● **What to produce**
Send every record back word for word.

───

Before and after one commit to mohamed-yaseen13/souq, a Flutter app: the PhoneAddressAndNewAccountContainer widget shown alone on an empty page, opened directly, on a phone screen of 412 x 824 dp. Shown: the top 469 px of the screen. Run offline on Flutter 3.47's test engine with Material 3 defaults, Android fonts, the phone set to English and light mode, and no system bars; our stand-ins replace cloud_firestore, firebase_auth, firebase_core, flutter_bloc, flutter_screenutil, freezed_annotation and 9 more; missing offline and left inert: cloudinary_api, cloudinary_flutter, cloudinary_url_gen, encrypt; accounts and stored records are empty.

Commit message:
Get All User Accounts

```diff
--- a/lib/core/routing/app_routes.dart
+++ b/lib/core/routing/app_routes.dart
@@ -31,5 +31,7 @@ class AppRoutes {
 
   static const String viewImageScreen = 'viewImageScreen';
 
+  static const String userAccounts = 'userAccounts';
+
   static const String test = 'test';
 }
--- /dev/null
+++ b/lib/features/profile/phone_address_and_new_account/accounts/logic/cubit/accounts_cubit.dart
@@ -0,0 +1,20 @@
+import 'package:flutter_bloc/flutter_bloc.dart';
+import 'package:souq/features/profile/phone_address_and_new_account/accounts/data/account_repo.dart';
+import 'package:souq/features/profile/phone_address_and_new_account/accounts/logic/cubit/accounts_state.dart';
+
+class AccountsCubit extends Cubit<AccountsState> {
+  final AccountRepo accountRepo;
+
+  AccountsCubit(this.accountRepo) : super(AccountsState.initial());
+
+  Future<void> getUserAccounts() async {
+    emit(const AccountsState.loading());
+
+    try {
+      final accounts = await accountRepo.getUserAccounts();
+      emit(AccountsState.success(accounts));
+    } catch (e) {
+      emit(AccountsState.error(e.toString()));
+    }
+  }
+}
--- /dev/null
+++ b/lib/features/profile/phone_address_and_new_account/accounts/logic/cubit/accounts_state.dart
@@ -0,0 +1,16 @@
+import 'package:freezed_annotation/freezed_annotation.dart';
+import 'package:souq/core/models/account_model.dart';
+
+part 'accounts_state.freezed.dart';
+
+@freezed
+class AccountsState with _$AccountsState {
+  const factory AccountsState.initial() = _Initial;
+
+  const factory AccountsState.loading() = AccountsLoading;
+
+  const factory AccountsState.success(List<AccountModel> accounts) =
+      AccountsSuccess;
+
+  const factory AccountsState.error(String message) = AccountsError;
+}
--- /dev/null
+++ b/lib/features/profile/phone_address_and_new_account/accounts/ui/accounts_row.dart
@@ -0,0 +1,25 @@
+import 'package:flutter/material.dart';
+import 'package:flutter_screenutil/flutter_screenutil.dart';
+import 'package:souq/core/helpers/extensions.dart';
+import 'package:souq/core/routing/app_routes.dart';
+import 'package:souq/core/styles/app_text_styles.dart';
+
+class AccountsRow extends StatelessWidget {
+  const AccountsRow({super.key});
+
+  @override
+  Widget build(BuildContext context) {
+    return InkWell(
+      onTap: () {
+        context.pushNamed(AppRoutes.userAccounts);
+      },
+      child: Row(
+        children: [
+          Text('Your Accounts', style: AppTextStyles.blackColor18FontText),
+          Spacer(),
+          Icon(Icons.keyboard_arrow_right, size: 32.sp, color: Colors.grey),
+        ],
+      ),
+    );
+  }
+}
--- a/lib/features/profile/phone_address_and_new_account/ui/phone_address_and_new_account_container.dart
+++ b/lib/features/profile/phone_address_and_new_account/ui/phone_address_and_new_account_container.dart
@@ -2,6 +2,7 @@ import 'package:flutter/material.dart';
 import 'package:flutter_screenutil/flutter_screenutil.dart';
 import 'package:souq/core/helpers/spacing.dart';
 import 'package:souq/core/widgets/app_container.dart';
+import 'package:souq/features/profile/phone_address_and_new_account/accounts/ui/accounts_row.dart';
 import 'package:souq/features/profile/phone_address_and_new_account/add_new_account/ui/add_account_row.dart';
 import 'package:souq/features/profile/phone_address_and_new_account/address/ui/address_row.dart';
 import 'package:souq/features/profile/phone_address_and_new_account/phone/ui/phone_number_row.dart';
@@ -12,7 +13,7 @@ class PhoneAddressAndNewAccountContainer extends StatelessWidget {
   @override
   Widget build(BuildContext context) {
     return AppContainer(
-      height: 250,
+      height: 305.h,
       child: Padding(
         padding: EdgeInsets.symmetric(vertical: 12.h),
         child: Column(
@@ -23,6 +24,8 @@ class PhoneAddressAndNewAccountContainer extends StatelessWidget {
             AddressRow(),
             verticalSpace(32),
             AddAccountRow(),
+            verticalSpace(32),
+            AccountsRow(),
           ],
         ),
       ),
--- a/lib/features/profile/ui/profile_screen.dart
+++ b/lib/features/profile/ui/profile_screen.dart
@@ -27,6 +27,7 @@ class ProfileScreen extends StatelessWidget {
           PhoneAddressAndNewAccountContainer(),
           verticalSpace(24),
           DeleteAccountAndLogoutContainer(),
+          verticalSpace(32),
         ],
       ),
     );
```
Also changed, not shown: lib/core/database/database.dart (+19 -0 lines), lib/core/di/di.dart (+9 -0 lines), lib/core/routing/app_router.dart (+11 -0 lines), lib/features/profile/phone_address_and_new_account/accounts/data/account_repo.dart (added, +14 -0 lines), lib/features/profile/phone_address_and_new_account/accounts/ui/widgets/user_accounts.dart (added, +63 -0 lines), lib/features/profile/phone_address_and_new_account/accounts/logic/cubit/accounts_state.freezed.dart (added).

───

● **Result of the exercise**
Before and after one commit to mohamed-yaseen13/souq, a Flutter app: the PhoneAddressAndNewAccountContainer widget shown alone on an empty page, opened directly, on a phone screen of 412 x 824 dp. Shown: the top 469 px of the screen. Run offline on Flutter 3.47's test engine with Material 3 defaults, Android fonts, the phone set to English and light mode, and no system bars; our stand-ins replace cloud_firestore, firebase_auth, firebase_core, flutter_bloc, flutter_screenutil, freezed_annotation and 9 more; missing offline and left inert: cloudinary_api, cloudinary_flutter, cloudinary_url_gen, encrypt; accounts and stored records are empty.

Commit message:
Get All User Accounts

```diff
--- a/lib/core/routing/app_routes.dart
+++ b/lib/core/routing/app_routes.dart
@@ -31,5 +31,7 @@ class AppRoutes {
 
   static const String viewImageScreen = 'viewImageScreen';
 
+  static const String userAccounts = 'userAccounts';
+
   static const String test = 'test';
 }
--- /dev/null
+++ b/lib/features/profile/phone_address_and_new_account/accounts/logic/cubit/accounts_cubit.dart
@@ -0,0 +1,20 @@
+import 'package:flutter_bloc/flutter_bloc.dart';
+import 'package:souq/features/profile/phone_address_and_new_account/accounts/data/account_repo.dart';
+import 'package:souq/features/profile/phone_address_and_new_account/accounts/logic/cubit/accounts_state.dart';
+
+class AccountsCubit extends Cubit<AccountsState> {
+  final AccountRepo accountRepo;
+
+  AccountsCubit(this.accountRepo) : super(AccountsState.initial());
+
+  Future<void> getUserAccounts() async {
+    emit(const AccountsState.loading());
+
+    try {
+      final accounts = await accountRepo.getUserAccounts();
+      emit(AccountsState.success(accounts));
+    } catch (e) {
+      emit(AccountsState.error(e.toString()));
+    }
+  }
+}
--- /dev/null
+++ b/lib/features/profile/phone_address_and_new_account/accounts/logic/cubit/accounts_state.dart
@@ -0,0 +1,16 @@
+import 'package:freezed_annotation/freezed_annotation.dart';
+import 'package:souq/core/models/account_model.dart';
+
+part 'accounts_state.freezed.dart';
+
+@freezed
+class AccountsState with _$AccountsState {
+  const factory AccountsState.initial() = _Initial;
+
+  const factory AccountsState.loading() = AccountsLoading;
+
+  const factory AccountsState.success(List<AccountModel> accounts) =
+      AccountsSuccess;
+
+  const factory AccountsState.error(String message) = AccountsError;
+}
--- /dev/null
+++ b/lib/features/profile/phone_address_and_new_account/accounts/ui/accounts_row.dart
@@ -0,0 +1,25 @@
+import 'package:flutter/material.dart';
+import 'package:flutter_screenutil/flutter_screenutil.dart';
+import 'package:souq/core/helpers/extensions.dart';
+import 'package:souq/core/routing/app_routes.dart';
+import 'package:souq/core/styles/app_text_styles.dart';
+
+class AccountsRow extends StatelessWidget {
+  const AccountsRow({super.key});
+
+  @override
+  Widget build(BuildContext context) {
+    return InkWell(
+      onTap: () {
+        context.pushNamed(AppRoutes.userAccounts);
+      },
+      child: Row(
+        children: [
+          Text('Your Accounts', style: AppTextStyles.blackColor18FontText),
+          Spacer(),
+          Icon(Icons.keyboard_arrow_right, size: 32.sp, color: Colors.grey),
+        ],
+      ),
+    );
+  }
+}
--- a/lib/features/profile/phone_address_and_new_account/ui/phone_address_and_new_account_container.dart
+++ b/lib/features/profile/phone_address_and_new_account/ui/phone_address_and_new_account_container.dart
@@ -2,6 +2,7 @@ import 'package:flutter/material.dart';
 import 'package:flutter_screenutil/flutter_screenutil.dart';
 import 'package:souq/core/helpers/spacing.dart';
 import 'package:souq/core/widgets/app_container.dart';
+import 'package:souq/features/profile/phone_address_and_new_account/accounts/ui/accounts_row.dart';
 import 'package:souq/features/profile/phone_address_and_new_account/add_new_account/ui/add_account_row.dart';
 import 'package:souq/features/profile/phone_address_and_new_account/address/ui/address_row.dart';
 import 'package:souq/features/profile/phone_address_and_new_account/phone/ui/phone_number_row.dart';
@@ -12,7 +13,7 @@ class PhoneAddressAndNewAccountContainer extends StatelessWidget {
   @override
   Widget build(BuildContext context) {
     return AppContainer(
-      height: 250,
+      height: 305.h,
       child: Padding(
         padding: EdgeInsets.symmetric(vertical: 12.h),
         child: Column(
@@ -23,6 +24,8 @@ class PhoneAddressAndNewAccountContainer extends StatelessWidget {
             AddressRow(),
             verticalSpace(32),
             AddAccountRow(),
+            verticalSpace(32),
+            AccountsRow(),
           ],
         ),
       ),
--- a/lib/features/profile/ui/profile_screen.dart
+++ b/lib/features/profile/ui/profile_screen.dart
@@ -27,6 +27,7 @@ class ProfileScreen extends StatelessWidget {
           PhoneAddressAndNewAccountContainer(),
           verticalSpace(24),
           DeleteAccountAndLogoutContainer(),
+          verticalSpace(32),
         ],
       ),
     );
```
Also changed, not shown: lib/core/database/database.dart (+19 -0 lines), lib/core/di/di.dart (+9 -0 lines), lib/core/routing/app_router.dart (+11 -0 lines), lib/features/profile/phone_address_and_new_account/accounts/data/account_repo.dart (added, +14 -0 lines), lib/features/profile/phone_address_and_new_account/accounts/ui/widgets/user_accounts.dart (added, +63 -0 lines), lib/features/profile/phone_address_and_new_account/accounts/logic/cubit/accounts_state.freezed.dart (added).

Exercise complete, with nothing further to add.